As the health and beauty market displays increasingly higher
growth, market segmentation and highly targeted beauty regimes will
be the keys to sustained success, according to market analysts
Datamonitor.

As self-medication becomes more common, targeting regimes will become increasingly important as a greater number of consumers adopt regular routines to maintain their health and beauty, according to a report by market analysts Datamonitor.

The report suggests that successful targeting will require effective segmentation of the market to identify which consumers to target. A focus on the beauty aspects of regimes is also necessary as the appearance conscious consumer seeks to delay the effects of ageing.

The health and beauty market is a segment displaying high growth. According to the report, from 1997 to 2002 sales of goods used as part of health and beauty regimes (HBRs) substantially outperformed the level of growth seen in the markets in which they were found - including skincare, haircare and nutraceuticals. Players in these markets, advised the report, should reassess their strategies for targeting regimes.

Both broad social changes as well as more specific drivers are causing consumers to take on HBRs with two factors in particular of importance to the EU and US HBR markets.

First is the growth of the total well-being (TWB) concept. Driven by media attention, consumers today are increasingly aware that three aspects of their health - physical fitness, beauty and mental well-being - are interrelated.

The second broad change is the trend towards consumers 'self-insuring' themselves - through more responsible action about their own health - against ill health and healthcare costs in later ife.

In addition, consumers are looking to use beauty regimes to hold the effects of physical indulgences at bay. Older consumers have increased expectations about what they will be able to do later in life and are maintaining their health in order to fulfill these expectations, claims Datamonitor.

The increased popularity of HBRs - caused by these two drivers - has profound implications for players in the market, highlights the report. Firstly, consumers will increasingly seek to purchase goods as part of a regime. They will be on the look out for products that combine together thereby meeting the needs of their regimes, and prompting them to opt for co-ordinated ranges of items.

Consumers will also want specific functionality from their wares. Manufacturers will therefore need to offer more variants within their product ranges in order to effectively provide 'regime solutions' to consumers.

Datamonitor suggests that manufacturers will have to offer these solutions, as the second implication of the growth in regime behaviour is that non-HBR sales will be cannibalised by HBR sales.
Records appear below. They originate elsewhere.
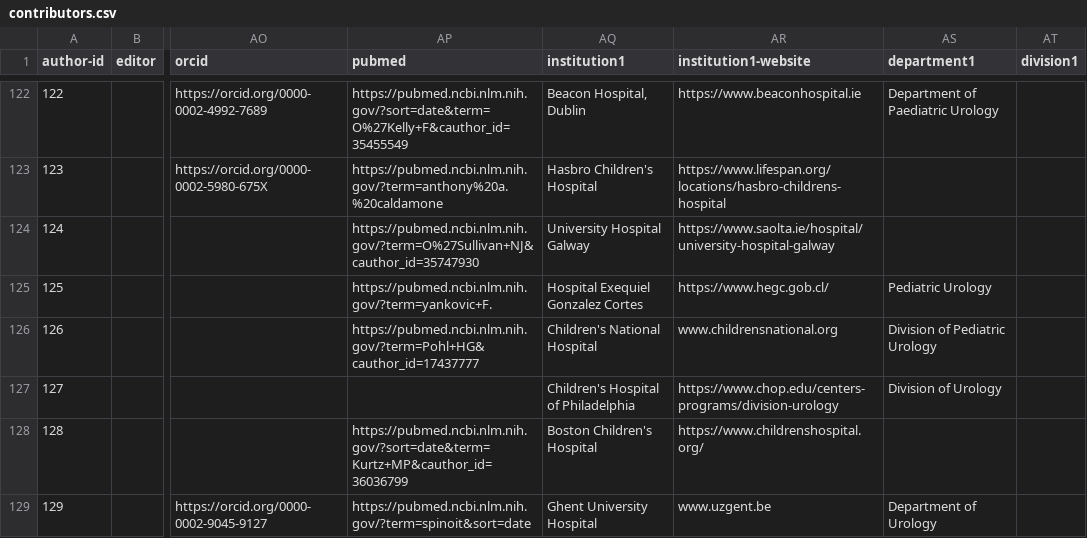
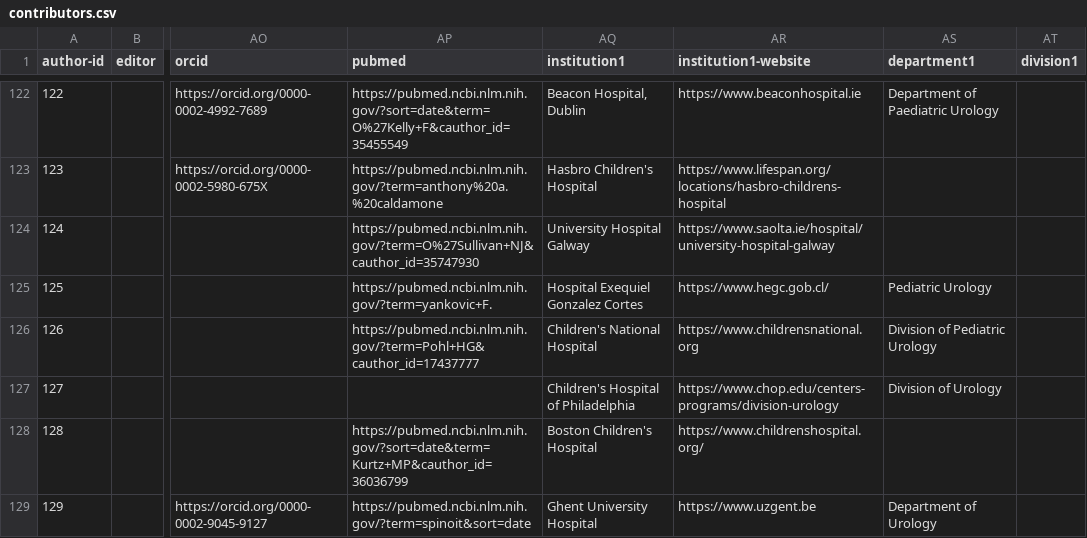
Before and after one commit to kylerove/pediatricurologybook, a CSV file: _data/contributors.csv, drawn as a sheet; only a part is shown, gaps mark what is left out; the diff covers the shown part only; the diff names each change by its address in the sheet, - before the commit and + after, or states it on an @@ line.

Commit message:
Fix broken editorial links

```diff
--- a/_data/contributors.csv
+++ b/_data/contributors.csv
-AR126 (institution1-website): www.childrensnational.org
+AR126 (institution1-website): https://www.childrensnational.org
-AR129 (institution1-website): www.uzgent.be
+AR129 (institution1-website): https://www.uzgent.be
```
Also changed, not shown: 7 edited cells elsewhere in this file, 9 other files.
As such, manufacturers will need to assess their overall brand and portfolio strategies in order to ensure that they account for the changing balance of consumer demand for regime, and non-regime, goods.

Thirdly, non-HBR goods will be increasingly used for specific functions only, that regime goods do not cover. They need to be offered in smaller pack sizes with distinct functions that resolve specific, and often unusual, needs, such as breakouts of spots and irritations in facial skincare.

Furthermore, despite the fact that women are more likely than men to follow a regime, Datamonitor suggetst that the male HBR market is currently primed for growth.

Natural products are also a must as consumers turn towards a holistic approach to wellness and show an increasing interest in natural offerings.

So what is the key to sustained success in the HBR market? According to the report, effective segmentation of the market by age, gender and ethnicity, together with tailored products and marketing campaigns for each segment, could be the answer.

The full report 'Functional health and beauty regimes 2003' can be obtained from the Datamonitor​ website.

Related topics: Market Trends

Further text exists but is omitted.